YOUR GOAL |
Write out the records once more, exactly as given.

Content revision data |
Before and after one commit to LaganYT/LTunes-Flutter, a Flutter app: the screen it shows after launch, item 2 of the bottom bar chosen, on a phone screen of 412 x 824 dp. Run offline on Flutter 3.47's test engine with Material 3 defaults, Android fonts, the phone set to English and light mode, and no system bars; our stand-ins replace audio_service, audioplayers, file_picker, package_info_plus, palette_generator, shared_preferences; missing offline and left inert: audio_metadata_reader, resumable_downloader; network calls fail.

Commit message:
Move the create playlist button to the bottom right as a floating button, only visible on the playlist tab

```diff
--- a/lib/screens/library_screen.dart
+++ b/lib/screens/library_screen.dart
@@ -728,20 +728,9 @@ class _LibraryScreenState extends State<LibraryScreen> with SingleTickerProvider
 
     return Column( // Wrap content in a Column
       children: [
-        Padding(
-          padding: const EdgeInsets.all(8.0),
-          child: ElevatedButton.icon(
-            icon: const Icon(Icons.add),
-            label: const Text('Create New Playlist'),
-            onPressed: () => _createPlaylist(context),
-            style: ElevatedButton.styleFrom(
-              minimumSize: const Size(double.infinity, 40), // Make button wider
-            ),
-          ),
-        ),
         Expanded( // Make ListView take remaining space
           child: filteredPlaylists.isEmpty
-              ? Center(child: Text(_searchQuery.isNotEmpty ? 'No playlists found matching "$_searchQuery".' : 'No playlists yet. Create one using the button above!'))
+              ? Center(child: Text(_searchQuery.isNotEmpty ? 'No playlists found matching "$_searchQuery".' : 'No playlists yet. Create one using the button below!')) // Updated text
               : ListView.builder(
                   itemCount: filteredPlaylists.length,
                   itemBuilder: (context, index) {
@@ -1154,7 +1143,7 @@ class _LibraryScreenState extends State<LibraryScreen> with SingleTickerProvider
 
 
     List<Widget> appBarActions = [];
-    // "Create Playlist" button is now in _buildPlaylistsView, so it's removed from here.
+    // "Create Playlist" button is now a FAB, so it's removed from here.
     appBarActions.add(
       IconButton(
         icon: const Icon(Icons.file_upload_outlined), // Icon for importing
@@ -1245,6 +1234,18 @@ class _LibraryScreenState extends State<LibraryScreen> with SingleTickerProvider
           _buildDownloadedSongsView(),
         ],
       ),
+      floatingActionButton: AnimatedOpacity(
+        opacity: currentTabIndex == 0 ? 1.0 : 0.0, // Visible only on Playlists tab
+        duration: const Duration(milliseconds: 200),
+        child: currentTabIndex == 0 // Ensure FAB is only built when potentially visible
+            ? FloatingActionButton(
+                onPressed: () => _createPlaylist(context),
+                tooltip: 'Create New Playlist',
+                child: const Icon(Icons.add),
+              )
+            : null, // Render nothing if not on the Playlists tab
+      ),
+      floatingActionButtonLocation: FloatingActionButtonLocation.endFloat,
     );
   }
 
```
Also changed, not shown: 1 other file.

FINISHED EXERCISE |
Before and after one commit to LaganYT/LTunes-Flutter, a Flutter app: the screen it shows after launch, item 2 of the bottom bar chosen, on a phone screen of 412 x 824 dp. Run offline on Flutter 3.47's test engine with Material 3 defaults, Android fonts, the phone set to English and light mode, and no system bars; our stand-ins replace audio_service, audioplayers, file_picker, package_info_plus, palette_generator, shared_preferences; missing offline and left inert: audio_metadata_reader, resumable_downloader; network calls fail.

Commit message:
Move the create playlist button to the bottom right as a floating button, only visible on the playlist tab

```diff
--- a/lib/screens/library_screen.dart
+++ b/lib/screens/library_screen.dart
@@ -728,20 +728,9 @@ class _LibraryScreenState extends State<LibraryScreen> with SingleTickerProvider
 
     return Column( // Wrap content in a Column
       children: [
-        Padding(
-          padding: const EdgeInsets.all(8.0),
-          child: ElevatedButton.icon(
-            icon: const Icon(Icons.add),
-            label: const Text('Create New Playlist'),
-            onPressed: () => _createPlaylist(context),
-            style: ElevatedButton.styleFrom(
-              minimumSize: const Size(double.infinity, 40), // Make button wider
-            ),
-          ),
-        ),
         Expanded( // Make ListView take remaining space
           child: filteredPlaylists.isEmpty
-              ? Center(child: Text(_searchQuery.isNotEmpty ? 'No playlists found matching "$_searchQuery".' : 'No playlists yet. Create one using the button above!'))
+              ? Center(child: Text(_searchQuery.isNotEmpty ? 'No playlists found matching "$_searchQuery".' : 'No playlists yet. Create one using the button below!')) // Updated text
               : ListView.builder(
                   itemCount: filteredPlaylists.length,
                   itemBuilder: (context, index) {
@@ -1154,7 +1143,7 @@ class _LibraryScreenState extends State<LibraryScreen> with SingleTickerProvider
 
 
     List<Widget> appBarActions = [];
-    // "Create Playlist" button is now in _buildPlaylistsView, so it's removed from here.
+    // "Create Playlist" button is now a FAB, so it's removed from here.
     appBarActions.add(
       IconButton(
         icon: const Icon(Icons.file_upload_outlined), // Icon for importing
@@ -1245,6 +1234,18 @@ class _LibraryScreenState extends State<LibraryScreen> with SingleTickerProvider
           _buildDownloadedSongsView(),
         ],
       ),
+      floatingActionButton: AnimatedOpacity(
+        opacity: currentTabIndex == 0 ? 1.0 : 0.0, // Visible only on Playlists tab
+        duration: const Duration(milliseconds: 200),
+        child: currentTabIndex == 0 // Ensure FAB is only built when potentially visible
+            ? FloatingActionButton(
+                onPressed: () => _createPlaylist(context),
+                tooltip: 'Create New Playlist',
+                child: const Icon(Icons.add),
+              )
+            : null, // Render nothing if not on the Playlists tab
+      ),
+      floatingActionButtonLocation: FloatingActionButtonLocation.endFloat,
     );
   }
 
```
Also changed, not shown: 1 other file.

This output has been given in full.